# Task brief
Take from the records below each line that holds "Fusce".

Web page revision data
□ □ □ □ □

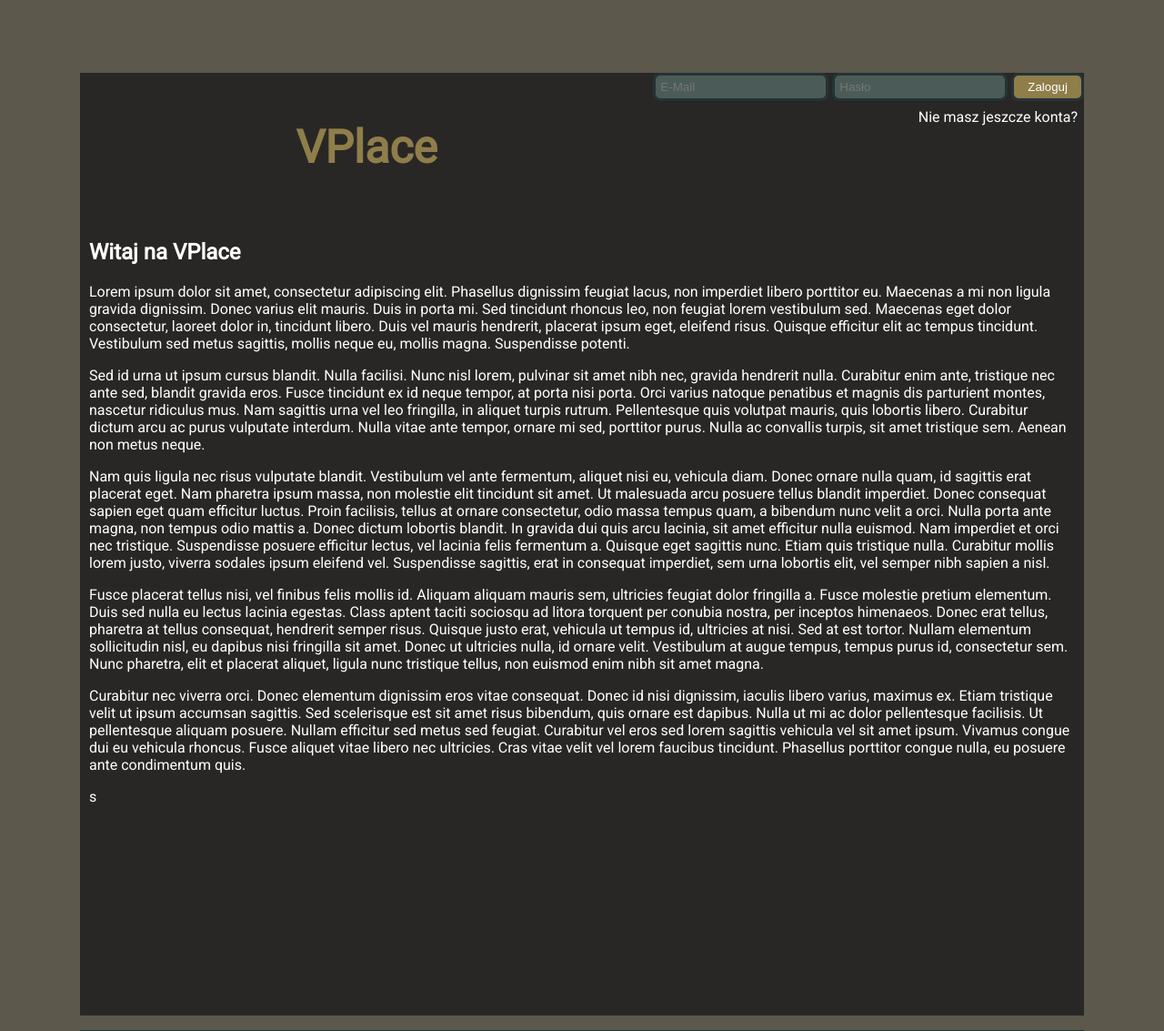
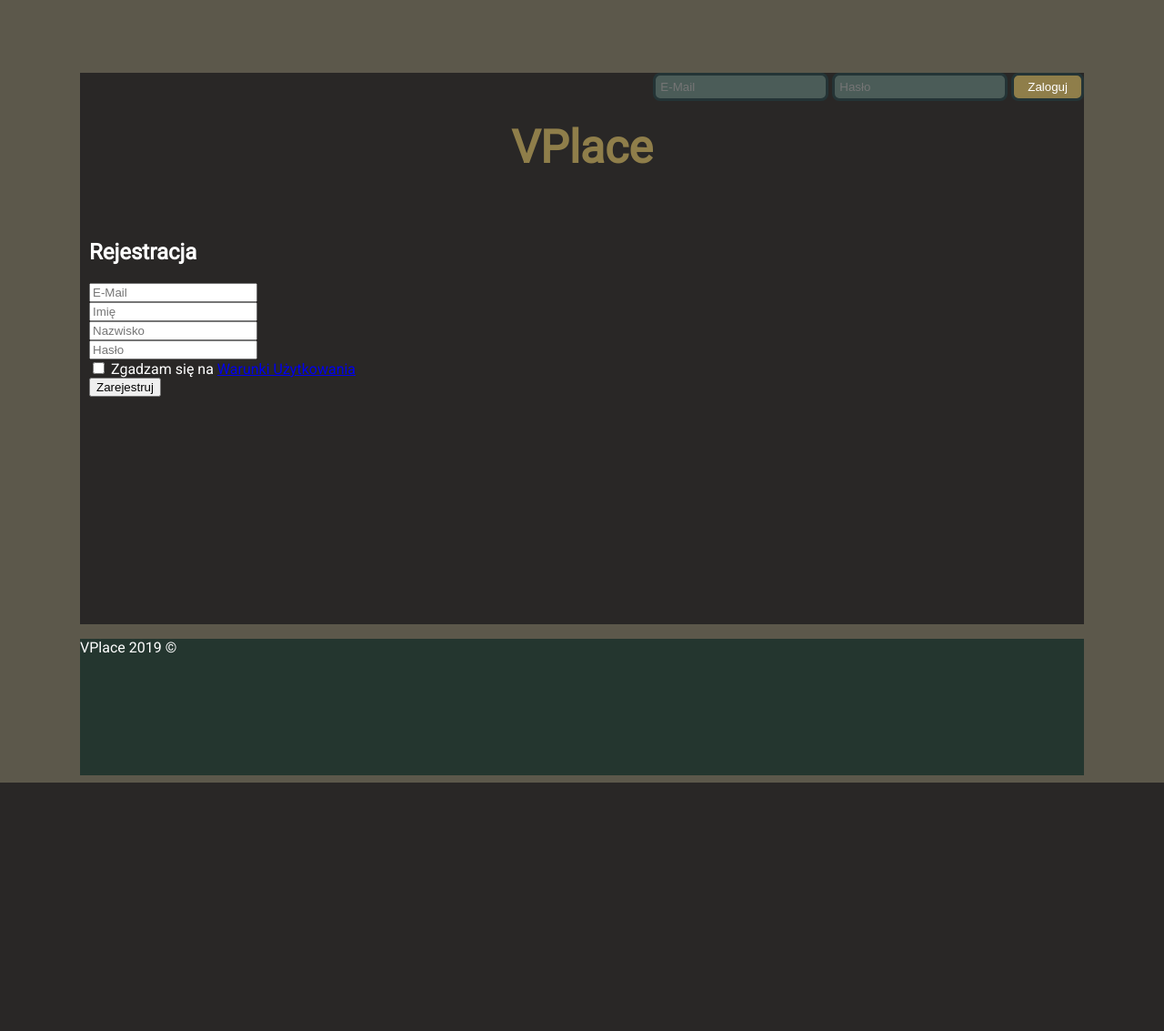
Before and after one commit to ozeppo/VPlace, a PHP site: page / in a window 1280 px wide. Shown: the top 1133 px of the page at 91% size. After the commit the page ends 860 px from the top, so only its background shows below. Run offline with PHP 8.4, Linux system fonts and the light colour scheme.

Commit message:
Register > Main

```diff
--- a/css/main.css
+++ b/css/main.css
@@ -49,7 +49,7 @@
 	color: #ffffff;
 	display: inline;
 }
-.signin #button{
+.signin .button{
 	color: #ffffff;
 	border-radius: 8px;
 	border: 3px solid #243436;
--- a/index.php
+++ b/index.php
@@ -14,9 +14,8 @@
 				<form class="signform" action="index.php" method="post">
 					<input type="text" placeholder="E-Mail" name="login" value="">
 					<input type="password" placeholder="Hasło" name="password" value="">
-					<input type="submit" name="" id="button" value="Zaloguj">
+					<input type="submit" name="" class="button" value="Zaloguj">
 					<br>
-					<a class="rejestracja" href="subpage\register.php">Nie masz jeszcze konta?</a>
 
 				</form>
 
@@ -35,63 +34,21 @@
 
 
 		<div class="main">
-			<h2>Witaj na VPlace</h2>
+			<h2>Rejestracja</h2>
 
-<p>Lorem ipsum dolor sit amet,
- consectetur adipiscing elit. Phasellus dignissim feugiat lacus,
- non imperdiet libero porttitor eu. Maecenas a mi non ligula gravida dignissim.
- Donec varius elit mauris. Duis in porta mi.
- Sed tincidunt rhoncus leo,
- non feugiat lorem vestibulum sed. Maecenas eget dolor consectetur,
- laoreet dolor in, tincidunt libero. Duis vel mauris hendrerit, placerat ipsum eget,
- eleifend risus. Quisque efficitur elit ac tempus tincidunt. Vestibulum sed metus sagittis,
- mollis neque eu,
- mollis magna. Suspendisse potenti.</p>
+      <form class="" action="index.php" method="post">
+        <input type="email" placeholder="E-Mail" name="Login" value=""><br>
+        <input type="text" placeholder="Imię" id="name" name="name" value=""><br>
+        <input type="text" placeholder="Nazwisko" id="surname" name="" value=""><br>
+        <input type="password" placeholder="Hasło" name="password" value=""><br>
+        <input type="checkbox" name="accept" id="accept" value="">
+        Zgadzam się na <a id="ToS" href="#">Warunki Użytkowania</a><br>
+        <input type="submit" name="" class="button" value="Zarejestruj"><br>
+      </form>
 
-<p>Sed id urna ut ipsum cursus blandit.
- Nulla facilisi. Nunc nisl lorem, pulvinar sit amet nibh nec,
- gravida hendrerit nulla. Curabitur enim ante, tristique nec ante sed,
- blandit gravida eros. Fusce tincidunt ex id neque tempor, at porta nisi porta.
- Orci varius natoque penatibus et magnis dis parturient montes, nascetur ridiculus mus.
- Nam sagittis urna vel leo fringilla, in aliquet turpis rutrum. Pellentesque quis volutpat mauris,
- quis lobortis libero. Curabitur dictum arcu ac purus vulputate interdum. Nulla vitae ante tempor,
- ornare mi sed, porttitor purus. Nulla ac convallis turpis,
- sit amet tristique sem. Aenean non metus neque.</p>
+			<div class="filler">
 
-<p>Nam quis ligula nec risus vulputate blandit.
- Vestibulum vel ante fermentum, aliquet nisi eu,
- vehicula diam. Donec ornare nulla quam, id sagittis erat placerat eget.
- Nam pharetra ipsum massa, non molestie elit tincidunt sit amet. Ut malesuada arcu posuere tellus blandit imperdiet.
- Donec consequat sapien eget quam efficitur luctus. Proin facilisis, tellus at ornare consectetur, odio massa tempus quam,
- a bibendum nunc velit a orci. Nulla porta ante magna, non tempus odio mattis a. Donec dictum lobortis blandit. In gravida dui quis arcu lacinia,
- sit amet efficitur nulla euismod. Nam imperdiet et orci nec tristique. Suspendisse posuere efficitur lectus, vel lacinia felis fermentum a.
- Quisque eget sagittis nunc. Etiam quis tristique nulla. Curabitur mollis lorem justo, viverra sodales ipsum eleifend vel. Suspendisse sagittis,
- erat in consequat imperdiet, sem urna lobortis elit, vel semper nibh sapien a nisl.</p>
-
-<p>Fusce placerat tellus nisi,
- vel finibus felis mollis id.
- Aliquam aliquam mauris sem, ultricies feugiat dolor fringilla a.
- Fusce molestie pretium elementum. Duis sed nulla eu lectus lacinia egestas.
- Class aptent taciti sociosqu ad litora torquent per conubia nostra, per inceptos himenaeos.
- Donec erat tellus, pharetra at tellus consequat, hendrerit semper risus. Quisque justo erat,
- vehicula ut tempus id, ultricies at nisi. Sed at est tortor. Nullam elementum sollicitudin nisl,
- eu dapibus nisi fringilla sit amet. Donec ut ultricies nulla, id ornare velit. Vestibulum at augue tempus,
- tempus purus id, consectetur sem. Nunc pharetra, elit et placerat aliquet, ligula nunc tristique tellus,
- non euismod enim nibh sit amet magna.</p>
-
-<p>Curabitur nec viverra orci.
- Donec elementum dignissim eros vitae consequat.
- Donec id nisi dignissim, iaculis libero varius,
- maximus ex. Etiam tristique velit ut ipsum accumsan sagittis.
- Sed scelerisque est sit amet risus bibendum, quis ornare est dapibus.
- Nulla ut mi ac dolor pellentesque facilisis. Ut pellentesque aliquam posuere.
- Nullam efficitur sed metus sed feugiat. Curabitur vel eros sed lorem sagittis vehicula vel sit amet ipsum.
- Vivamus congue dui eu vehicula rhoncus. Fusce aliquet vitae libero nec ultricies. Cras vitae velit vel lorem faucibus tincidunt.
- Phasellus porttitor congue nulla, eu posuere ante condimentum quis. </p>
-
-
-
-			<div class="filler">s</div>
+      </div>
 
 		</div>
 
```
Also changed, not shown: subpage/register.php (deleted, +0 -31 lines), testowy plik.txt (deleted).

□ □ □ □ □

# Response to the exercise
- blandit gravida eros. Fusce tincidunt ex id neque tempor, at porta nisi porta.
-<p>Fusce placerat tellus nisi,
- Fusce molestie pretium elementum. Duis sed nulla eu lectus lacinia egestas.
- Vivamus congue dui eu vehicula rhoncus. Fusce aliquet vitae libero nec ultricies. Cras vitae velit vel lorem faucibus tincidunt.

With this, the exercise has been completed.